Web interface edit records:
__________________________________________________
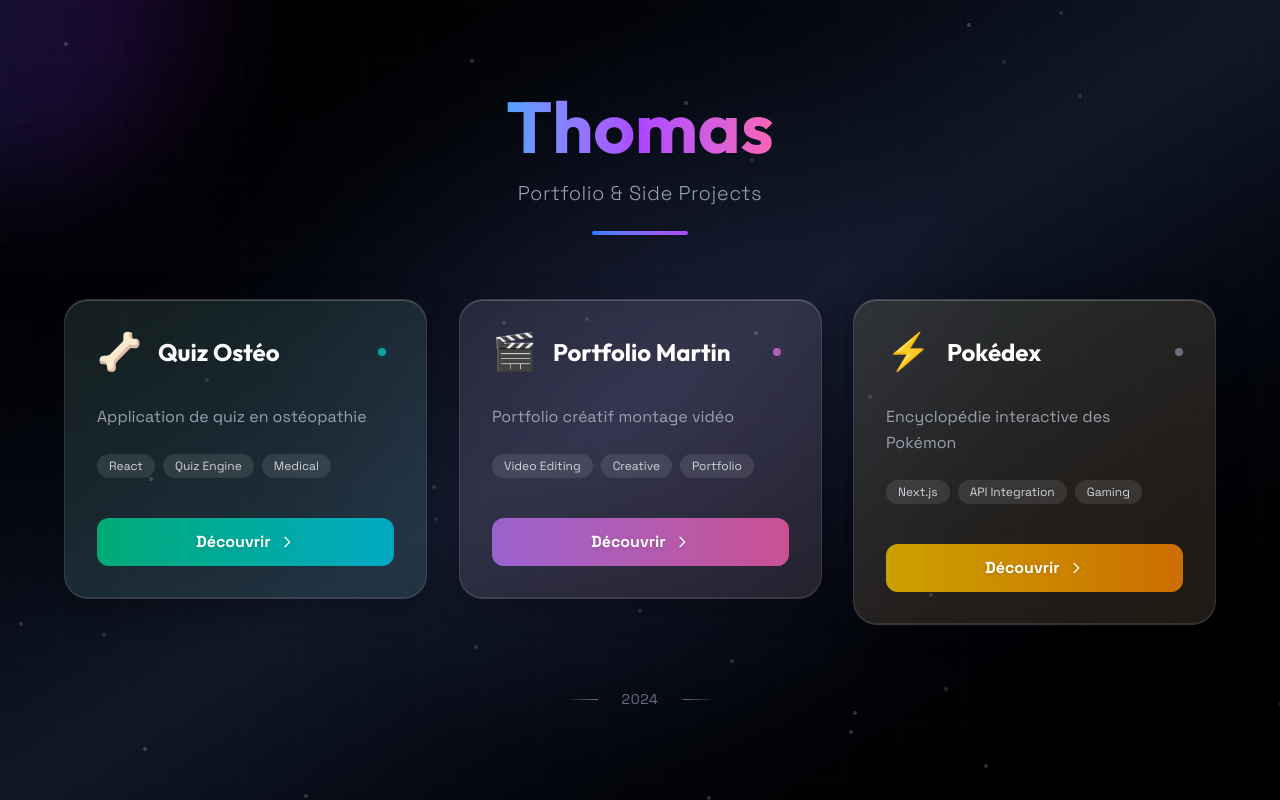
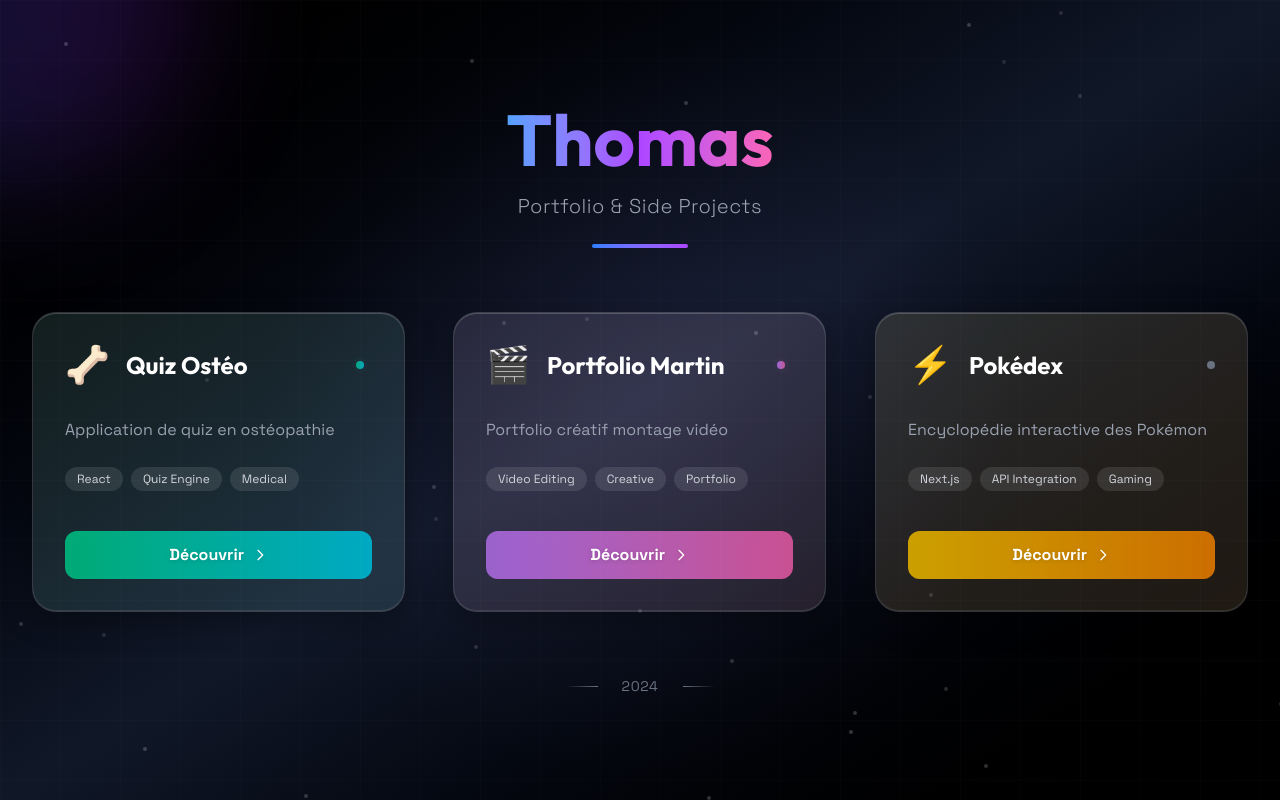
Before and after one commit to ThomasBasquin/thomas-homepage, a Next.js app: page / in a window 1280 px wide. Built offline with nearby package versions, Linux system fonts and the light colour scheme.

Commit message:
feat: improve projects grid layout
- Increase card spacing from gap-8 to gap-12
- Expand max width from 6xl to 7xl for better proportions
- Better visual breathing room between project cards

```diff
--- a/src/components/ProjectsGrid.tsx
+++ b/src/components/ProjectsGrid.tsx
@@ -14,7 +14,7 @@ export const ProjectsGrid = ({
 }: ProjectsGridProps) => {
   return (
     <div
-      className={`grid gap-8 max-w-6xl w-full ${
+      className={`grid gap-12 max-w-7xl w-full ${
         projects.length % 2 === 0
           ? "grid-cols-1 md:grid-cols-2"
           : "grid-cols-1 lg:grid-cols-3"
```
__________________________________________________
• [WHAT THE TASK REQUIRES]: Repeat each record verbatim, pictures excluded.

• [SOLUTION TO THE EXERCISE]:
Before and after one commit to ThomasBasquin/thomas-homepage, a Next.js app: page / in a window 1280 px wide. Built offline with nearby package versions, Linux system fonts and the light colour scheme.

Commit message:
feat: improve projects grid layout
- Increase card spacing from gap-8 to gap-12
- Expand max width from 6xl to 7xl for better proportions
- Better visual breathing room between project cards

```diff
--- a/src/components/ProjectsGrid.tsx
+++ b/src/components/ProjectsGrid.tsx
@@ -14,7 +14,7 @@ export const ProjectsGrid = ({
 }: ProjectsGridProps) => {
   return (
     <div
-      className={`grid gap-8 max-w-6xl w-full ${
+      className={`grid gap-12 max-w-7xl w-full ${
         projects.length % 2 === 0
           ? "grid-cols-1 md:grid-cols-2"
           : "grid-cols-1 lg:grid-cols-3"
```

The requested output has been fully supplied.